Lisa Heaton: Life in the outdoors is truly therapeutic and can open the door to so many creative ways of thinking. I always felt like I was meant for something more, and I’ve always had a magnetic pull guiding me in a specific direction, but I never fully knew exactly what I was meant to be doing. Being in the outdoors helped me realize what I sincerely cherished, and that’s what brought me to follow my QCPS dream. I had no idea where it would take me, and I still have no clue about what the future has in store for me, but I don’t plan to let that stop me. There’s a possibility that my dreams may never become what I had envisioned, and although I don’t take failure lightly, I want to be able to look back and know that I gave it my all and I was a person who followed their dreams. No one knows what the future holds, but that should never be an excuse to quit striving toward reaching your full potential. I see an ongoing problem in front of me, and I know this planet is worth fighting for, so I plan to do everything in my power to make sure I’m doing my part. Dream big and never stop climbing!

Learn more about Lisa and her work with QC Pollution online, on Facebook, and on Instagram!

Published By

Published by

Team
30 Adventures Explored
1 Adventures Published

Published in collaboration with Women In The Wild

Women in the Wild is a movement that recognizes the amazing women athletes and enthusiasts who enrich the outdoor community with their passions, inspirations, and accomplishments every day. With support from OluKai, KEEN, and Mountain Hardwear and many more organizations, Outdoor Project is proud to grow this campaign in 2018 and to be a platform for the incredible stories and photography of women throughout our community. From in-depth interviews to female-focused content from the community to phenomenal gear and travel giveaway packages, each and every article is a celebration of the fortitude, strength, and camaraderie that comes with being part of Women in the Wild.

Newsletter Signup

Join the Outdoor Project Community

Get access to essential planning materials and information for your next adventure. Take a few seconds to join the community. It’s FREE!

Free Field Guides + Maps

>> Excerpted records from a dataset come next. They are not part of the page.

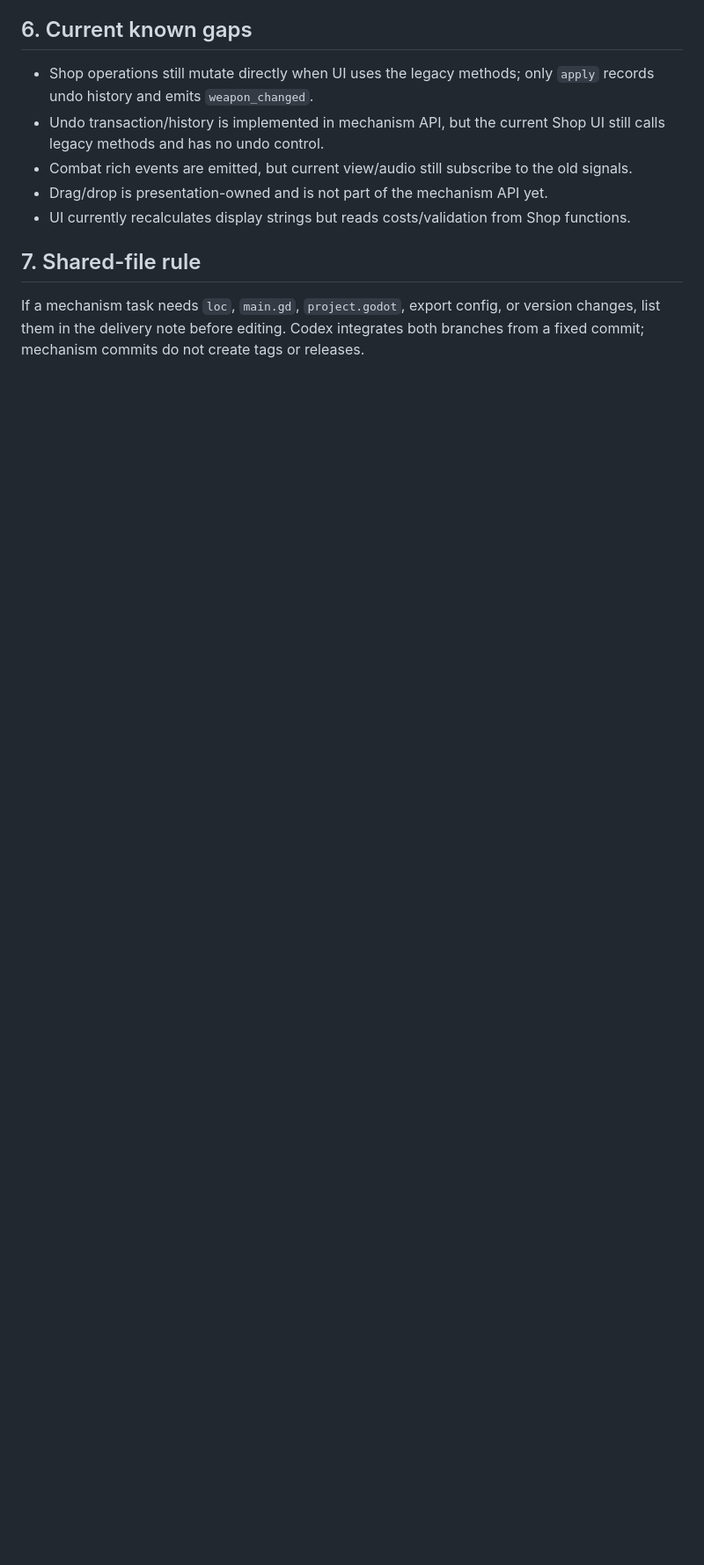
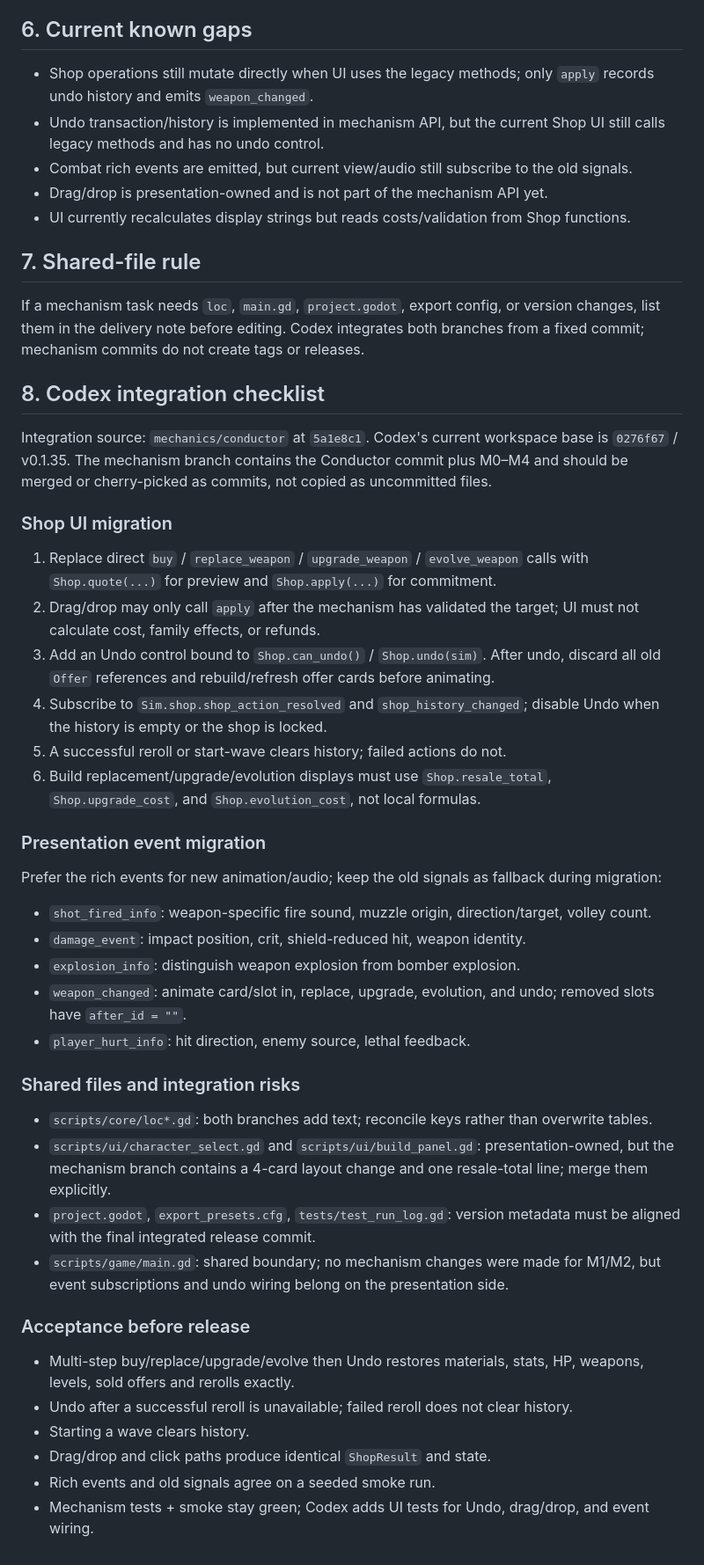
Before and after one commit to BrickerP/reverb, a Markdown page: INTERFACES.md, the part around the change. Shown at 88% size. Drawn GitHub-style; blank space fills up the shorter version.

Commit message:
Write the Codex presentation integration checklist

```diff
--- a/INTERFACES.md
+++ b/INTERFACES.md
@@ -109,3 +109,54 @@ events; current view/audio can migrate independently.
 If a mechanism task needs `loc`, `main.gd`, `project.godot`, export config, or version changes,
 list them in the delivery note before editing. Codex integrates both branches from a fixed
 commit; mechanism commits do not create tags or releases.
+
+## 8. Codex integration checklist
+
+Integration source: `mechanics/conductor` at `5a1e8c1`. Codex's current workspace base is
+`0276f67` / v0.1.35. The mechanism branch contains the Conductor commit plus M0–M4 and should be
+merged or cherry-picked as commits, not copied as uncommitted files.
+
+### Shop UI migration
+
+1. Replace direct `buy` / `replace_weapon` / `upgrade_weapon` / `evolve_weapon` calls with
+   `Shop.quote(...)` for preview and `Shop.apply(...)` for commitment.
+2. Drag/drop may only call `apply` after the mechanism has validated the target; UI must not
+   calculate cost, family effects, or refunds.
+3. Add an Undo control bound to `Shop.can_undo()` / `Shop.undo(sim)`. After undo, discard all old
+   `Offer` references and rebuild/refresh offer cards before animating.
+4. Subscribe to `Sim.shop.shop_action_resolved` and `shop_history_changed`; disable Undo when the
+   history is empty or the shop is locked.
+5. A successful reroll or start-wave clears history; failed actions do not.
+6. Build replacement/upgrade/evolution displays must use `Shop.resale_total`,
+   `Shop.upgrade_cost`, and `Shop.evolution_cost`, not local formulas.
+
+### Presentation event migration
+
+Prefer the rich events for new animation/audio; keep the old signals as fallback during migration:
+
+- `shot_fired_info`: weapon-specific fire sound, muzzle origin, direction/target, volley count.
+- `damage_event`: impact position, crit, shield-reduced hit, weapon identity.
+- `explosion_info`: distinguish weapon explosion from bomber explosion.
+- `weapon_changed`: animate card/slot in, replace, upgrade, evolution, and undo; removed slots have
+  `after_id = ""`.
+- `player_hurt_info`: hit direction, enemy source, lethal feedback.
+
+### Shared files and integration risks
+
+- `scripts/core/loc*.gd`: both branches add text; reconcile keys rather than overwrite tables.
+- `scripts/ui/character_select.gd` and `scripts/ui/build_panel.gd`: presentation-owned, but the
+  mechanism branch contains a 4-card layout change and one resale-total line; merge them explicitly.
+- `project.godot`, `export_presets.cfg`, `tests/test_run_log.gd`: version metadata must be aligned
+  with the final integrated release commit.
+- `scripts/game/main.gd`: shared boundary; no mechanism changes were made for M1/M2, but event
+  subscriptions and undo wiring belong on the presentation side.
+
+### Acceptance before release
+
+- Multi-step buy/replace/upgrade/evolve then Undo restores materials, stats, HP, weapons, levels,
+  sold offers and rerolls exactly.
+- Undo after a successful reroll is unavailable; failed reroll does not clear history.
+- Starting a wave clears history.
+- Drag/drop and click paths produce identical `ShopResult` and state.
+- Rich events and old signals agree on a seeded smoke run.
+- Mechanism tests + smoke stay green; Codex adds UI tests for Undo, drag/drop, and event wiring.
```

Post Updates, Tips + Comments

Organize + Track Your Adventures

Insider Detailed Info, News + Benefits

Custom Driving Directions

Recommended Campsites, Photos + Reservation Info